Pools turn green due to the growth of algae. Algae are tiny aquatic plants that can grow in swimming pool water when conditions are favorable. Warm temperatures, sunlight, nutrients like phosphates and nitrates, and rain all contribute to algae growth. When these factors are present, it throws off the chemical balance. If not properly managed, algae can quickly multiply, the concentration of which turns the water green.
There are several types of algae that can grow in swimming pools, but the most common type is green algae. Green algae can make the water appear cloudy or hazy and give it a greenish tint. In severe cases, the water can turn a solid green color, making it difficult to see the bottom of the pool.
Is it safe to swim in green pool water, though? While it’s not likely anyone has any desire to swim in murky green pool water, it should also be avoided because of the health risks involved. Swimming in water contaminated with algae can cause skin irritation, eye irritation, respiratory issues, and even infections. Additionally, algae can make the pool surface slippery and increase the risk of falls and injuries.
Whether you do it yourself or hire a pool maintenance company, here are the steps on how to get rid of green algae in pool.

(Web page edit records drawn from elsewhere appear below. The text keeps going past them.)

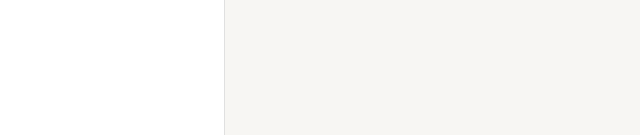
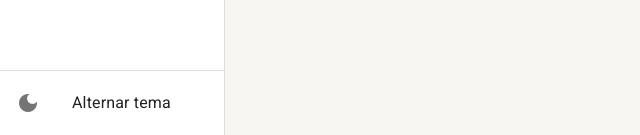
Before and after one commit to Elias-Moura/curso-mui, a React (Create React App) app: page /home in a window 1280 px wide. Shown: the part 665-800 px from the top of the page, without its empty margins (0-640 px from the left). Built offline with nearby package versions, Linux system fonts and the light colour scheme.

Commit message:
feat: Criando botão de trocar tema na side bar e corrigindo texto preto no tema escuro

```diff
--- a/src/shared/components/menu-lateral/MenuLateral.tsx
+++ b/src/shared/components/menu-lateral/MenuLateral.tsx
@@ -10,8 +10,9 @@
   ListItemText,
   useMediaQuery,
   useTheme,
+  Icon,
 } from '@mui/material';
-import { useDrawerContext } from '../../contexts';
+import { useAppThemeContext, useDrawerContext } from '../../contexts';
 import { useMatch, useNavigate, useResolvedPath } from 'react-router-dom';
 import React from 'react';
 
@@ -21,7 +22,7 @@
 
 interface IListItemProps {
   label: string;
-  icon:  SvgIconComponent;
+  icon: SvgIconComponent;
   to: string;
   onClick: (() => void) | undefined;
 }
@@ -46,9 +47,7 @@
       selected={!!match}
       onClick={handleClick}
     >
-      <ListItemIcon>
-        {icon && React.createElement(icon)}
-      </ListItemIcon>
+      <ListItemIcon>{icon && React.createElement(icon)}</ListItemIcon>
       <ListItemText primary={label} />
     </ListItemButton>
   );
@@ -57,6 +56,7 @@
 export const MenuLateral: React.FC<IMenuLateral> = ({ children }) => {
   const theme = useTheme();
   const isSmDown = useMediaQuery(theme.breakpoints.down('sm'));
+  const { themeName, toggleTheme } = useAppThemeContext();
 
   const { isDrawerOpen, toggleDrawerOpen, drawerOptions } = useDrawerContext();
 
@@ -99,6 +99,21 @@
               ))}
             </List>
           </Box>
+          <Divider />
+          <Box>
+            <List component="nav">
+              <ListItemButton onClick={toggleTheme}>
+                <ListItemIcon>
+                  {themeName == 'light' ? (
+                    <Icon>dark_mode</Icon>
+                  ) : (
+                    <Icon>wb_sunnyicon</Icon>
+                  )}
+                </ListItemIcon>
+                <ListItemText primary="Alternar tema" />
+              </ListItemButton>
+            </List>
+          </Box>
         </Box>
       </Drawer>
       <Box
--- a/src/shared/themes/Dark.ts
+++ b/src/shared/themes/Dark.ts
@@ -1,24 +1,29 @@
-import { createTheme } from "@mui/material";
-import { cyan, yellow } from "@mui/material/colors";
+import { createTheme } from '@mui/material';
+import { cyan, yellow } from '@mui/material/colors';
 
 export const DarkTheme = createTheme({
   palette: {
+    mode: 'dark',
     primary: {
       main: yellow[700],
       dark: yellow[800],
       light: yellow[500],
-      contrastText: "#ffffff",
+      contrastText: '#ffffff',
     },
     secondary: {
-        main: cyan[500],
-        dark: cyan[400],
-        light: cyan[300],
-        contrastText: "#ffffff",
-      },
+      main: cyan[500],
+      dark: cyan[400],
+      light: cyan[300],
+      contrastText: '#ffffff',
+    },
     background: {
-        default: '#202124',
-        paper: '#303134'
+      default: '#202124',
+      paper: '#303134',
+    },
+  },
+  typography: {
+    allVariants: {
+      color: 'white'
     }
-  },
-
+  }
 });
```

The first step to cleaning a green pool is to test the water. Use a test kit to check the pH, alkalinity, and chlorine levels. Algae thrive in a high pH environment, so if the pH level is above 7.6, you’ll need to lower it. Otherwise, it’s just going to keep happening. If the chlorine level is low, you’ll need to shock the pool with a high dose of chlorine. Also make sure your filtration system is working properly.
Once you’ve tested the water, the next step is to brush the pool. Use a stiff brush to scrub the walls, floor, and steps of the pool. This will help to remove any algae that has attached itself to the pool surface. Make sure to brush the pool thoroughly and pay special attention to areas that are shaded or have poor circulation. This is a key step in how to clear a green pool.
After brushing the pool, use a pool vacuum to remove the dead algae and other debris from the pool. Start at the deep end of the pool and work your way towards the shallow end. Be sure to vacuum the pool thoroughly, paying special attention to areas that are hard to reach, such as corners and steps.
If the chlorine level is low, you’ll need to shock the pool with a high dose of chlorine. Follow the manufacturer’s instructions to determine the correct amount of chlorine to add to the pool. It’s best to shock the pool at night when the sun is down, as sunlight can cause the chlorine to break down.
After shocking the pool, run the filter for at least 24 hours to remove any remaining algae and debris from the pool. Check the filter regularly to make sure it’s working properly and clean it as needed.
After running the filter for 24 hours, test the water again to make sure the pH, alkalinity, and chlorine levels are balanced. If they’re not, make any necessary adjustments and retest the water again.
To prevent the pool from turning green with algae again, it’s important to keep on top of pool maintenance. This is a year-round task, not just during the summer season. Clean the filter regularly, and keep the pH and chlorine levels balanced. You should also brush and vacuum the pool at least once a week. If you have a lot of trees or other vegetation around the pool, consider using a pool cover to keep debris out of the water.
If you don’t want to or have time to do it yourself, there are many excellent pool maintenance services that will assist you. Either way, if you stay ahead of maintenance, you’ll be able to enjoy a clean and clear pool all season long!